All of you "men" what sit at home crying about emissions and safety on your cars, how do your wives sleep with you at night?  I could not imagine waking up in the morning and being that pathetic.

Chris C 7 March 2018

ROPS, galvanised chassis

ROPS & rollcages - possibly centre of gravity, wind noise and pedestrian impact reasons. Fair point though but I doubt that many of these will go seriously offroad.

Galvanised chassis - there are better anticorrosion techniques nowadays, eg see the comments on the Marsland website.
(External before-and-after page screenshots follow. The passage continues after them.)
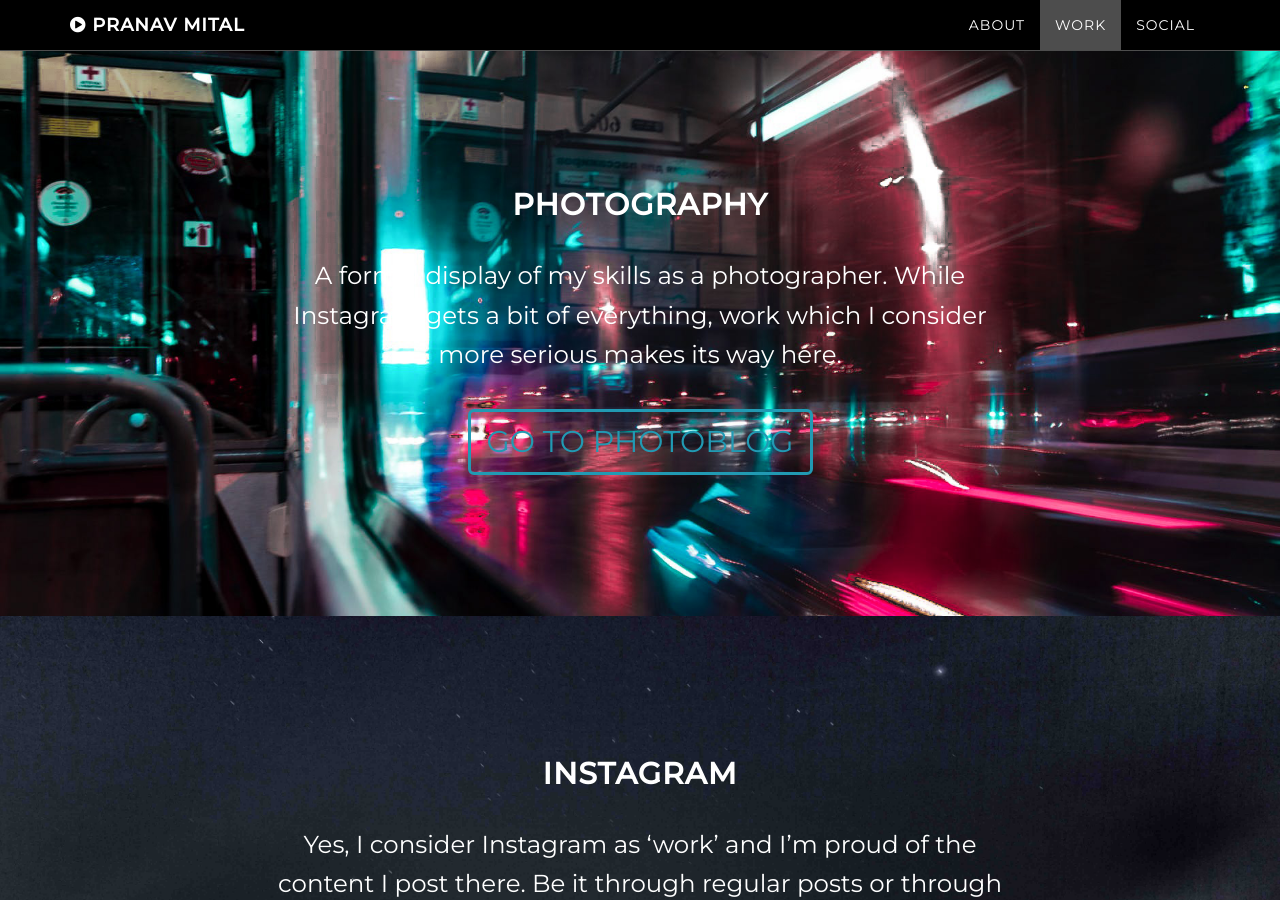
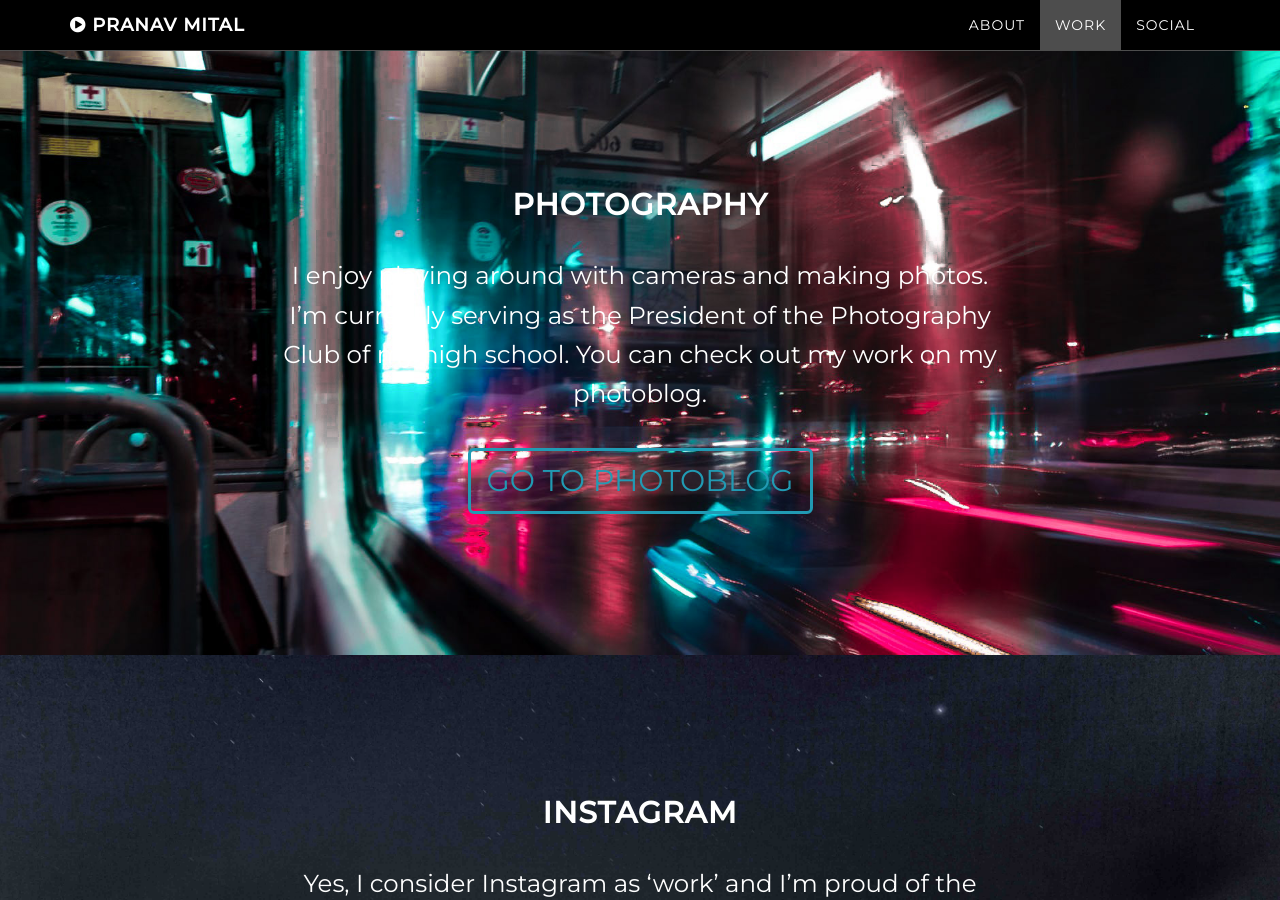
Before and after one commit to pranavmital/pranavmital.github.io, a Jekyll site: the page built from index.html, in a window 1280 px wide and 900 px high, scrolled down 2398 px. Built offline with Jekyll 4.4.1, drawn with Linux system fonts in a browser that asks for light colours.

Commit message:
photo section description update

```diff
--- a/_includes/photo.html
+++ b/_includes/photo.html
@@ -11,7 +11,7 @@
             <div class="container">
                 <div class="col-lg-8 col-lg-offset-2">
                     <h2>Photography</h2>
-                    <p>A formal display of my skills as a photographer. While Instagram gets a bit of everything, work which I consider more serious makes its way here.</p>
+                    <p>I enjoy playing around with cameras and making photos. I’m currently serving as the President of the Photography Club of my high school. You can check out my work on my photoblog.</p>
                     <a href="http://photoblog.pranavmital.com" class="btn btn-default btn-lg" style="
                         font-size: 30px;
                         border: 3px solid #219ab3;
```
Also changed, not shown: 1 other file.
It can also cause distortion and there is the extra cost of having to redrill many holes.

Rtfazeberdee 7 March 2018

its limited to 106 mph?

"normally aspirated 5.0 V8 so that they can accelerate from 0-60mph in 5.6sec and hit 106mph flat out."


typo or limited?